for Dr. Brian Williams
On my last days in Singapore
where Mandarin and Malay
live in skyscrapers adorned
by waterfalls and swimming pools
where guns are illegal
and schools praise the arts
CNN blasts a story of Philando Castile
murdered in his car
with his four-year-old watching
his girlfriend handcuffed
her IPhone bleeding.
My mind careens to Trayvon Martin
now tied for eternity
with Amadou Diallo and Emmett Till
Coltrane’s sax ribboning their graves.
I speed dial my hoodie wearing
gender bending daughter
my tall tall Trinidadian son,
are you okay, can you stay inside
is there a sliver of safety you can slip into

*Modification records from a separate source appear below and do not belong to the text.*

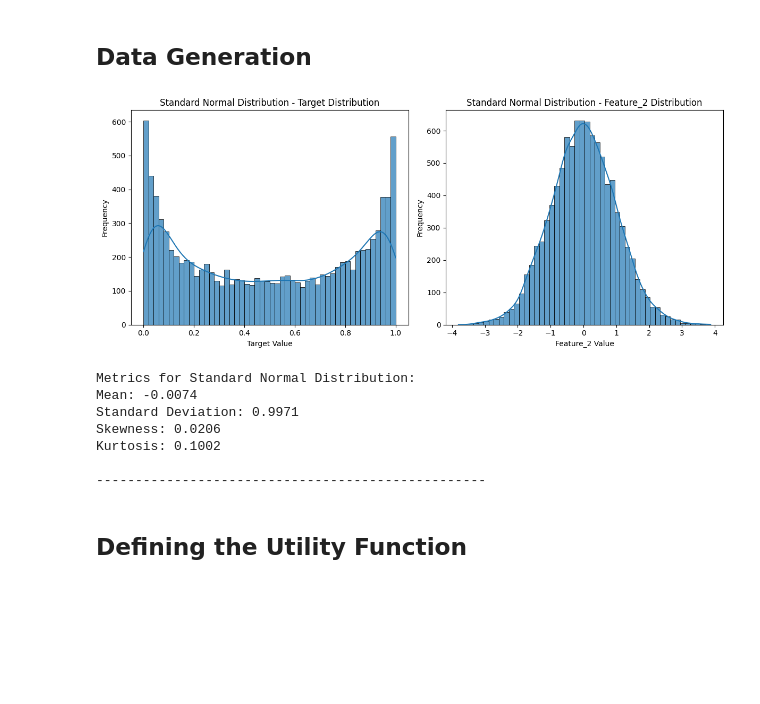
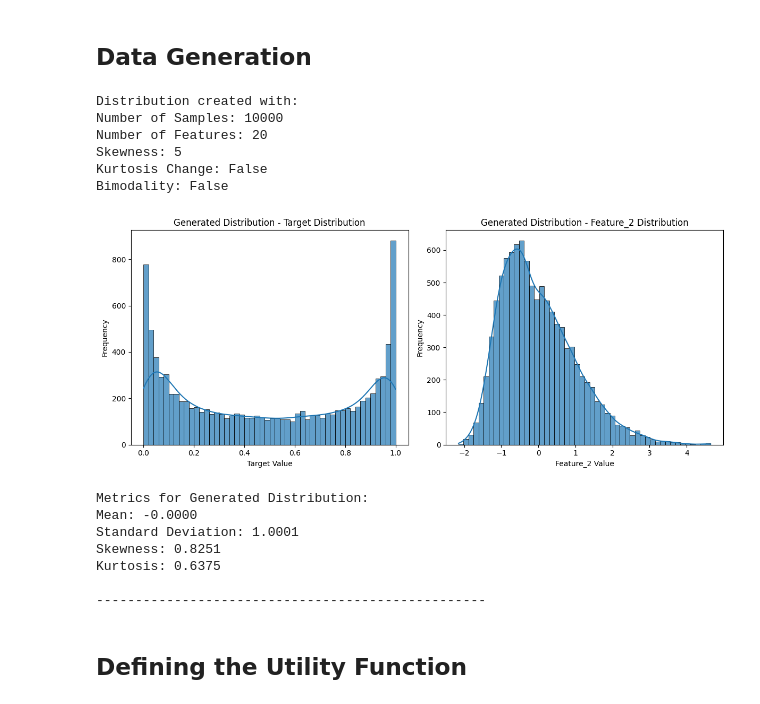
Before and after one commit to simonlanngren/Conformal-Predictive-Decision-Making, a Jupyter notebook: notebooks/Experimentation.ipynb, the cells around one changed output. Cells and saved outputs as stored; diff of their text form; code cells hidden in the pictures; blank space fills up the shorter version.

```diff
--- a/notebooks/standard_normal.ipynb
+++ b/notebooks/Experimentation.ipynb
@@ -40,21 +40,36 @@ from online_cp.CPS import NearestNeighboursPredictionMachine
 # %%
 # Set random seed
 np.random.seed(2025)
 
 # Create the datasets
-df = DataGeneration.create_normal_df(10000, 20)
+df = DataGeneration.generate_distribution(
+        N=10000,
+        F=20,
+        skewness=5,
+        kurtosis_change=False,
+        kurtosis_scale=1000,
+        mixture=False,
+        bimodal_separation=4,
+        scaled=True,
+    )
 
 # Plot the histograms and metrics
-DataGeneration.plot_histograms_and_metrics(df, "Standard Normal Distribution")
+DataGeneration.plot_histograms_and_metrics(df, "Generated Distribution")
 # %% [output]
+Distribution created with:
+Number of Samples: 10000
+Number of Features: 20
+Skewness: 5
+Kurtosis Change: False
+Bimodality: False
-[figure, old version]
+[figure, new version]
-Metrics for Standard Normal Distribution:
-Mean: -0.0074
-Standard Deviation: 0.9971
-Skewness: 0.0206
-Kurtosis: 0.1002
-
---------------------------------------------------
+Metrics for Generated Distribution:
+Mean: -0.0000
+Standard Deviation: 1.0001
+Skewness: 0.8251
+Kurtosis: 0.6375
+
+--------------------------------------------------
 # %% [markdown]
 ## Defining the Utility Function
 # %%
```
Also changed, not shown: parts of 4 cells of this notebook, 13 other files.
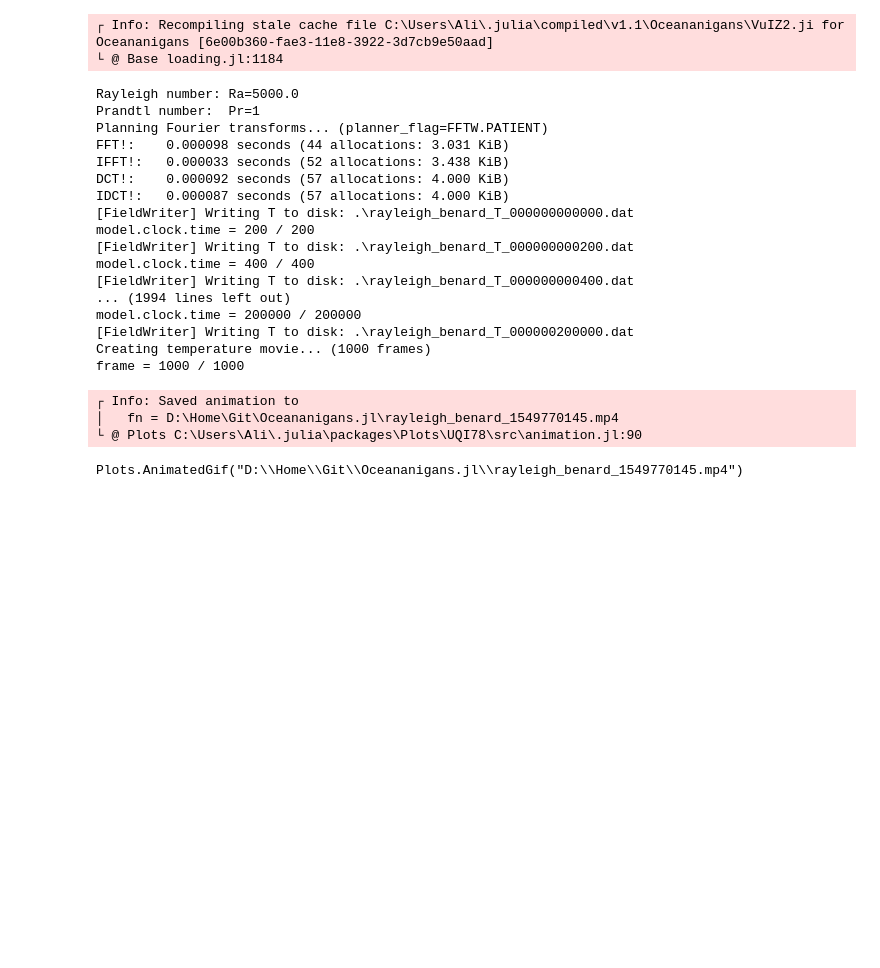
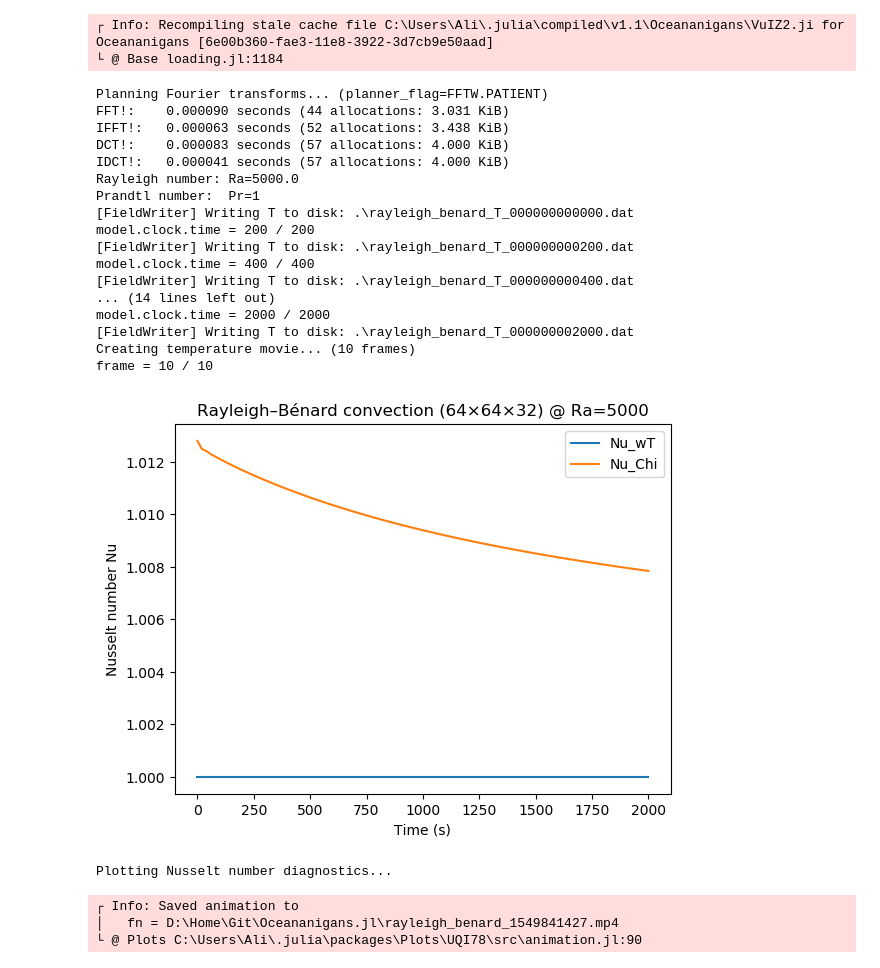
Before and after one commit to ali-ramadhan/random-jupyter-notebooks, a Jupyter notebook: Oceananigans.jl/Rayleigh–Bénard convection.ipynb, the cells around one changed output. Drawn from its saved outputs; the diff is of its cells as text; code cells hidden in the pictures; blank space fills up the shorter version.

```diff
--- a/Oceananigans.jl/Rayleigh–Bénard convection.ipynb
+++ b/Oceananigans.jl/Rayleigh–Bénard convection.ipynb
@@ -10,26 +10,27 @@ using Oceananigans
 └ @ Base loading.jl:1184
 # %%
 include("examples/rayleigh_benard_convection.jl")
-rayleigh_benard_convection(5e3, 64, 64, 32, 10000)
+rayleigh_benard_convection(5e3, 64, 64, 32, 4000, 4000, 2000, 100, 20)
 # %% [output]
+Planning Fourier transforms... (planner_flag=FFTW.PATIENT)
+FFT!:    0.000090 seconds (44 allocations: 3.031 KiB)
+IFFT!:   0.000063 seconds (52 allocations: 3.438 KiB)
+DCT!:    0.000083 seconds (57 allocations: 4.000 KiB)
+IDCT!:   0.000041 seconds (57 allocations: 4.000 KiB)
 Rayleigh number: Ra=5000.0
 Prandtl number:  Pr=1
-Planning Fourier transforms... (planner_flag=FFTW.PATIENT)
-FFT!:    0.000098 seconds (44 allocations: 3.031 KiB)
-IFFT!:   0.000033 seconds (52 allocations: 3.438 KiB)
-DCT!:    0.000092 seconds (57 allocations: 4.000 KiB)
-IDCT!:   0.000087 seconds (57 allocations: 4.000 KiB)
 [FieldWriter] Writing T to disk: .\rayleigh_benard_T_000000000000.dat
 model.clock.time = 200 / 200
 [FieldWriter] Writing T to disk: .\rayleigh_benard_T_000000000200.dat
 model.clock.time = 400 / 400
 [FieldWriter] Writing T to disk: .\rayleigh_benard_T_000000000400.dat
-... (1994 lines left out)
-model.clock.time = 200000 / 200000
-[FieldWriter] Writing T to disk: .\rayleigh_benard_T_000000200000.dat
-Creating temperature movie... (1000 frames)
-frame = 1000 / 1000
+... (14 lines left out)
+model.clock.time = 2000 / 2000
+[FieldWriter] Writing T to disk: .\rayleigh_benard_T_000000002000.dat
+Creating temperature movie... (10 frames)
+frame = 10 / 10
+[figure, added]
-┌ Info: Saved animation to
-│   fn = D:\Home\Git\Oceananigans.jl\rayleigh_benard_1549770145.mp4
-└ @ Plots C:\Users\Ali\.julia\packages\Plots\UQI78\src\animation.jl:90
+Plotting Nusselt number diagnostics...
-Plots.AnimatedGif("D:\\Home\\Git\\Oceananigans.jl\\rayleigh_benard_1549770145.mp4")
+┌ Info: Saved animation to
+│   fn = D:\Home\Git\Oceananigans.jl\rayleigh_benard_1549841427.mp4
+└ @ Plots C:\Users\Ali\.julia\packages\Plots\UQI78\src\animation.jl:90
```
Also changed, not shown: 2 other files.
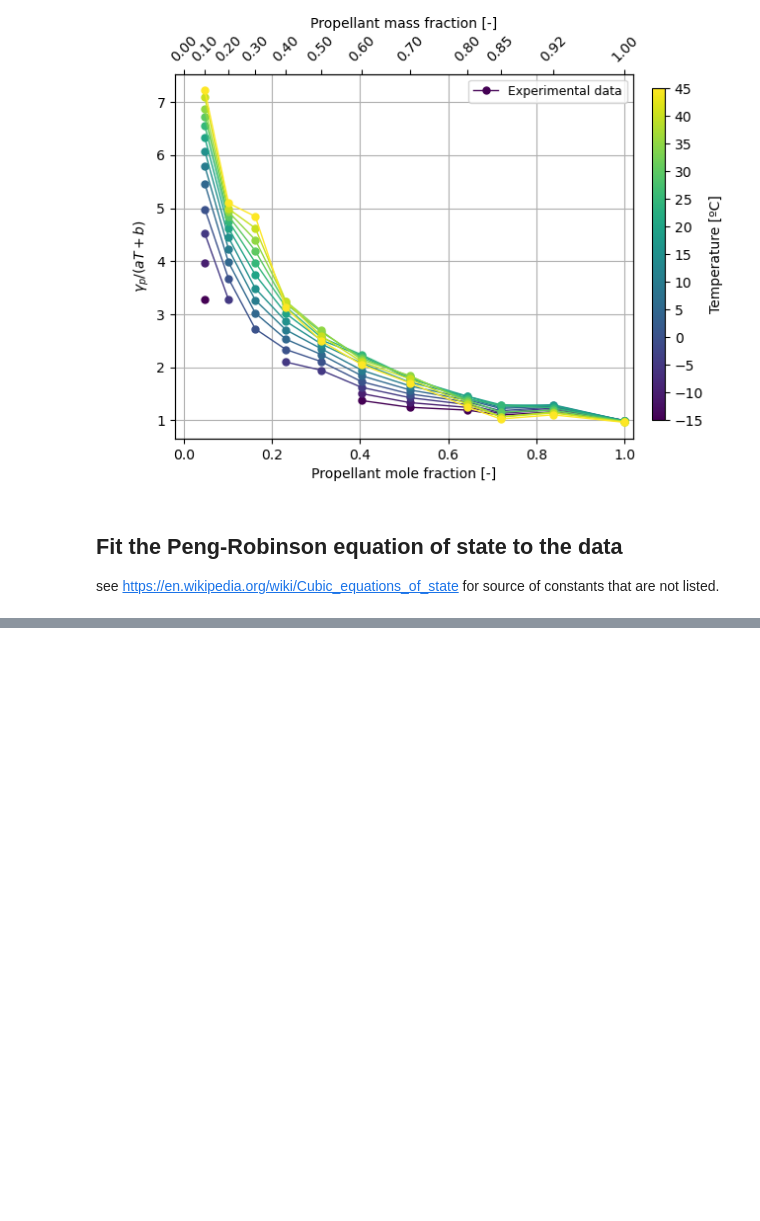
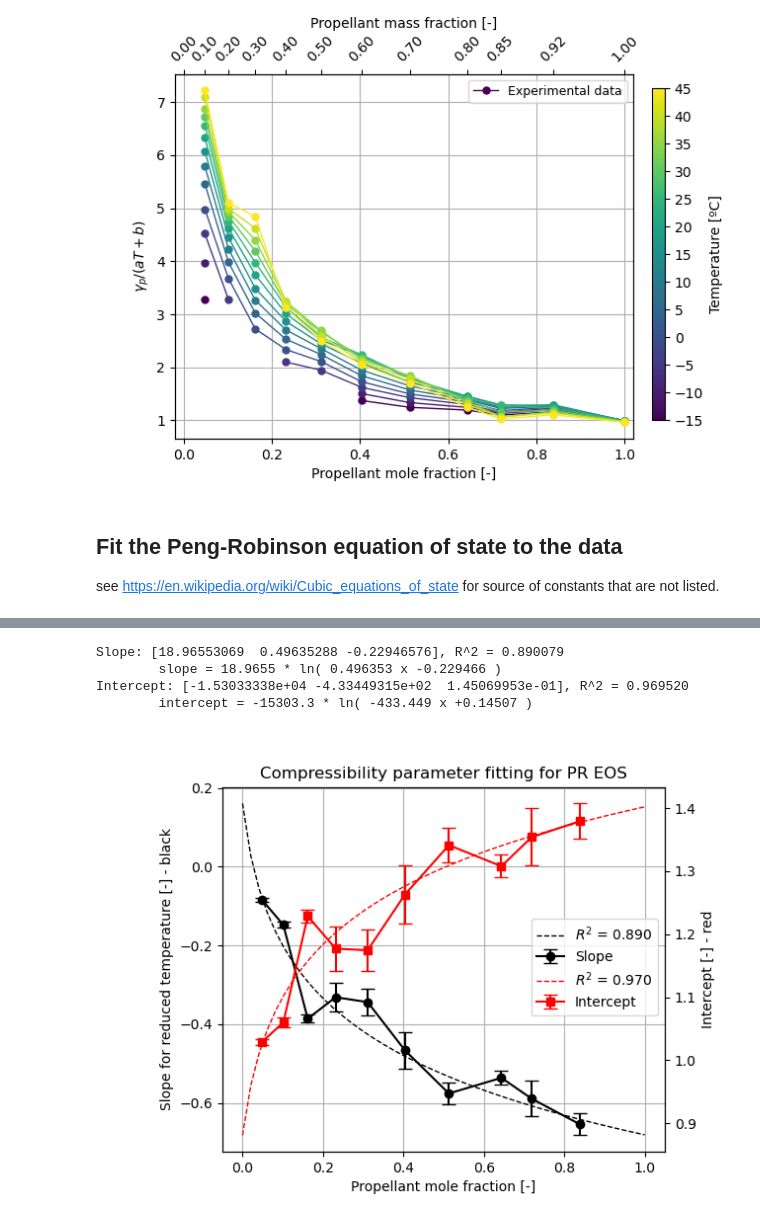
Before and after one commit to djorlando24/jupyterNotebooks, a Jupyter notebook: Research/PropellantProps/RDD2024_SVP_Plots.ipynb, the cells around one changed output, grey strips where cells are left out. Cells and saved outputs as stored; diff of their text form; code cells hidden in the pictures; blank space fills up the shorter version.

```diff
--- a/Research/PropellantProps/RDD2024_SVP_Plots.ipynb
+++ b/Research/PropellantProps/RDD2024_SVP_Plots.ipynb
@@ -430,0 +526,48 @@ plt.grid();
+# %%
+# fit the slope and intercept as a function of x
+from scipy.optimize import curve_fit
+def ffit_Zx(x,a,b,c):
+    return c*np.log(np.abs(a*x+b))
+
+def r2_nonlin(original_data, fitted):
+    ss_err = np.sum((original_data-fitted)**2)
+    ss_tot = np.sum(original_data**2)
+    return 1-np.sqrt(ss_err/ss_tot)
+
+x_ = np.linspace(0,1,50);
+popt_slope, pcov_slope = curve_fit(ffit_Zx, Zfit_results[:,0],Zfit_results[:,1],p0=(1,0,-1),sigma=Zfit_results[:,3])
+r2_slope = r2_nonlin(Zfit_results[:,1], ffit_Zx(Zfit_results[:,0],*popt_slope))
+print("Slope: %s, R^2 = %f" % (popt_slope, r2_slope))
+print("\tslope = %g * ln( %g x %+g )" % tuple(popt_slope))
+
+popt_intercept, pcov_intercept = curve_fit(ffit_Zx, Zfit_results[:,0],Zfit_results[:,2],p0=(1,-1,1),sigma=Zfit_results[:,3])
+r2_intercept = r2_nonlin(Zfit_results[:,2], ffit_Zx(Zfit_results[:,0],*popt_intercept))
+print("Intercept: %s, R^2 = %f" % (popt_intercept, r2_intercept))
+print("\tintercept = %g * ln( %g x %+g )" % tuple(popt_intercept))
+# %% [output]
+Slope: [18.96553069  0.49635288 -0.22946576], R^2 = 0.890079
+        slope = 18.9655 * ln( 0.496353 x -0.229466 )
+Intercept: [-1.53033338e+04 -4.33449315e+02  1.45069953e-01], R^2 = 0.969520
+        intercept = -15303.3 * ln( -433.449 x +0.14507 )
+# %%
+# Plot the slopes and offsets as a function of mole fraction
+fig=plt.figure()
+p0=plt.errorbar(Zfit_results[:,0],Zfit_results[:,1],yerr=2*Zfit_results[:,3],\
+             capsize=5,label='Slope',marker='o',c='k');
+p1,=plt.plot(x_, ffit_Zx(x_,*popt_slope), ls='--', lw=1, c='k', label=r'$R^2$ = %.3f' % r2_slope)
+
+plt.grid();
+plt.ylabel('Slope for reduced temperature [-] - black');
+plt.title("Compressibility parameter fitting for PR EOS");
+plt.xlabel("Propellant mole fraction [-]")
+
+plt.gca().twinx();
+p2=plt.errorbar(Zfit_results[:,0],Zfit_results[:,2],yerr=2*Zfit_results[:,3],\
+             capsize=5,label='Intercept',marker='s',c='r');
+p3,=plt.plot(x_, ffit_Zx(x_,*popt_intercept), ls='--', lw=1, c='r', label=r'$R^2$ = %.3f' % r2_intercept)
+plt.ylabel('Intercept [-] - red');
+
+plt.subplots_adjust(left=0.2);
+fig.legend(loc=5, bbox_to_anchor=(0.9, 0.5));
+# %% [output]
+[figure, added]
```
Also changed, not shown: parts of 13 cells of this notebook, 1 other file.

until maybe, forever?
My daughter protests, my son posts bullet-proof vests
for Nike to market with sneakers
and I’m sinking.
No yoga helps
forget vinyasa, no swimming
no bo bo cha cha
no talking, no prayer
depressed is a light weight term.
I wrestle inside despair’s temple
thrash through the night
until morning breaks itself open
CNN brings us a surgeon from Dallas
in his white coat
as he travels down the corridor
sterile to the point of empty
to cameras the size of faces
to the podium
his eyes round like bellies toward the sun
his hands trembling
as he reaches for his pen in his pocket
leaving it there.
Face to the camera
his countenance finding his medical degree
shoulders still at half mast
his hands the ones
that held the cops’ hearts
still on the table.
He tries to speak
his breath halting
about raising his daughter to respect the police
his knowing the terror
of being seen as a target
his anguish for police he couldn’t save
his wanting the madness to stop in this moment
double consciousness clothed
in a Black surgeon’s life
his eyes lakes
filled with mercy and pain
his hands now doves caressing the air.
By Becky Thompson
Read the poem, The Lotus in the Mud,” Nonviolence Magazine, Winter/spring 2018